Task: Retype every record exactly. Skip the images.

Entries provided:
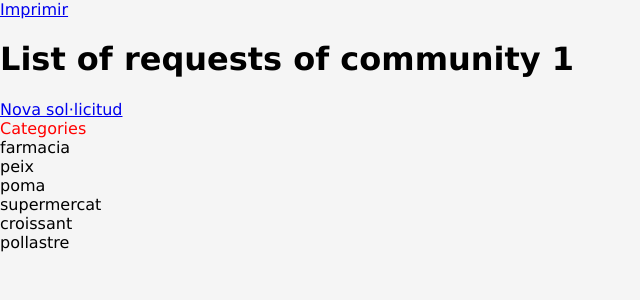
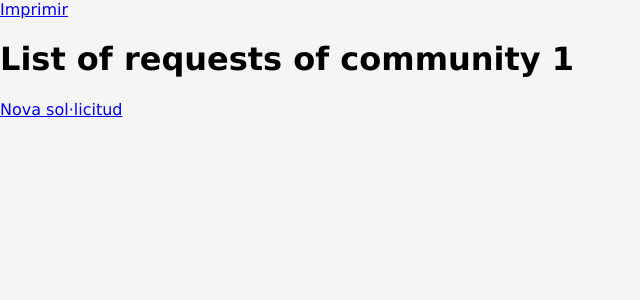
Before and after one commit to Comprarteam/comprartim, a React app: page /#/community/1 in a window 1280 px wide. Shown: the top 300 px of the page, without its empty margins (0-640 px from the left). Built offline with nearby package versions, Linux system fonts and the light colour scheme; the HTML template or start-up script is replaced by a standard one.

Commit message:
Rendered categories component

```diff
--- a/src/components/Community/Community.jsx
+++ b/src/components/Community/Community.jsx
@@ -1,6 +1,5 @@
 import React from 'react';
 import { Link } from 'react-router-dom';
-import styles from './Community.scss';
 
 const Community = ({ routeProps }) => {
   const { communityId } = routeProps.match.params;
@@ -10,31 +9,6 @@ const Community = ({ routeProps }) => {
       <Link to={`/community/${communityId}/print`}>Imprimir</Link>
       <h1 className="vertical-container">{`List of requests of community ${communityId}`}</h1>
       <Link to="/new-request">Nova sol·licitud</Link>
-      <div className={styles['categories-text']}>Categories</div>
-      <div>
-        <span className="icon-farmacia" />
-        <span>farmacia</span>
-      </div>
-      <div>
-        <span className="icon-peix" />
-        <span>peix</span>
-      </div>
-      <div>
-        <span className="icon-poma" />
-        <span>poma</span>
-      </div>
-      <div>
-        <span className="icon-supermercat" />
-        <span>supermercat</span>
-      </div>
-      <div>
-        <span className="icon-croissant" />
-        <span>croissant</span>
-      </div>
-      <div>
-        <span className="icon-pollastre" />
-        <span>pollastre</span>
-      </div>
     </>
   );
 };
--- /dev/null
+++ b/src/components/NewRequest/Category.jsx
@@ -0,0 +1,22 @@
+import React from 'react';
+import styles from './Category.scss';
+
+const Category = ({ categoriesList, onClickCategory }) => (
+  <>
+    <div className={styles['categories-text']}>Categories</div>
+    {categoriesList.map((category) => (
+      <div
+        key="category"
+        role="button"
+        tabIndex={0}
+        onClick={() => onClickCategory(category)}
+        onKeyPress={() => onClickCategory(category)}
+      >
+        <span className={`icon-${category}`} />
+        <span>{category}</span>
+      </div>
+    ))}
+  </>
+);
+
+export default Category;
--- a/src/components/NewRequest/NewRequest.jsx
+++ b/src/components/NewRequest/NewRequest.jsx
@@ -1,5 +1,27 @@
-import React from 'react';
+import React, { useState } from 'react';
+import Category from './Category';
 
-const NewRequest = () => <div data-testid="NEW_REQUEST">NewRequest</div>;
+const NewRequest = () => {
+  const [categorySelected, setCategorySelected] = useState('');
+  const categoriesList = ['farmacia', 'peix', 'poma', 'supermercat', 'croissant', 'pollastre'];
+
+  const handleClickCategory = (categoryClicked) => {
+    console.log(categoryClicked);
+    setCategorySelected(categoryClicked);
+  };
+
+  if (categorySelected === '') {
+    return (
+      <>
+        <div data-testid="NEW_REQUEST">NewRequest</div>
+        <Category
+          categoriesList={categoriesList}
+          onClickCategory={handleClickCategory}
+        />
+      </>
+    );
+  }
+  return '';
+};
 
 export default NewRequest;
```
Also changed, not shown: src/components/NewRequest/Category.scss (renamed from src/components/Community/Community.scss).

Your solution:
Before and after one commit to Comprarteam/comprartim, a React app: page /#/community/1 in a window 1280 px wide. Shown: the top 300 px of the page, without its empty margins (0-640 px from the left). Built offline with nearby package versions, Linux system fonts and the light colour scheme; the HTML template or start-up script is replaced by a standard one.

Commit message:
Rendered categories component

```diff
--- a/src/components/Community/Community.jsx
+++ b/src/components/Community/Community.jsx
@@ -1,6 +1,5 @@
 import React from 'react';
 import { Link } from 'react-router-dom';
-import styles from './Community.scss';
 
 const Community = ({ routeProps }) => {
   const { communityId } = routeProps.match.params;
@@ -10,31 +9,6 @@ const Community = ({ routeProps }) => {
       <Link to={`/community/${communityId}/print`}>Imprimir</Link>
       <h1 className="vertical-container">{`List of requests of community ${communityId}`}</h1>
       <Link to="/new-request">Nova sol·licitud</Link>
-      <div className={styles['categories-text']}>Categories</div>
-      <div>
-        <span className="icon-farmacia" />
-        <span>farmacia</span>
-      </div>
-      <div>
-        <span className="icon-peix" />
-        <span>peix</span>
-      </div>
-      <div>
-        <span className="icon-poma" />
-        <span>poma</span>
-      </div>
-      <div>
-        <span className="icon-supermercat" />
-        <span>supermercat</span>
-      </div>
-      <div>
-        <span className="icon-croissant" />
-        <span>croissant</span>
-      </div>
-      <div>
-        <span className="icon-pollastre" />
-        <span>pollastre</span>
-      </div>
     </>
   );
 };
--- /dev/null
+++ b/src/components/NewRequest/Category.jsx
@@ -0,0 +1,22 @@
+import React from 'react';
+import styles from './Category.scss';
+
+const Category = ({ categoriesList, onClickCategory }) => (
+  <>
+    <div className={styles['categories-text']}>Categories</div>
+    {categoriesList.map((category) => (
+      <div
+        key="category"
+        role="button"
+        tabIndex={0}
+        onClick={() => onClickCategory(category)}
+        onKeyPress={() => onClickCategory(category)}
+      >
+        <span className={`icon-${category}`} />
+        <span>{category}</span>
+      </div>
+    ))}
+  </>
+);
+
+export default Category;
--- a/src/components/NewRequest/NewRequest.jsx
+++ b/src/components/NewRequest/NewRequest.jsx
@@ -1,5 +1,27 @@
-import React from 'react';
+import React, { useState } from 'react';
+import Category from './Category';
 
-const NewRequest = () => <div data-testid="NEW_REQUEST">NewRequest</div>;
+const NewRequest = () => {
+  const [categorySelected, setCategorySelected] = useState('');
+  const categoriesList = ['farmacia', 'peix', 'poma', 'supermercat', 'croissant', 'pollastre'];
+
+  const handleClickCategory = (categoryClicked) => {
+    console.log(categoryClicked);
+    setCategorySelected(categoryClicked);
+  };
+
+  if (categorySelected === '') {
+    return (
+      <>
+        <div data-testid="NEW_REQUEST">NewRequest</div>
+        <Category
+          categoriesList={categoriesList}
+          onClickCategory={handleClickCategory}
+        />
+      </>
+    );
+  }
+  return '';
+};
 
 export default NewRequest;
```
Also changed, not shown: src/components/NewRequest/Category.scss (renamed from src/components/Community/Community.scss).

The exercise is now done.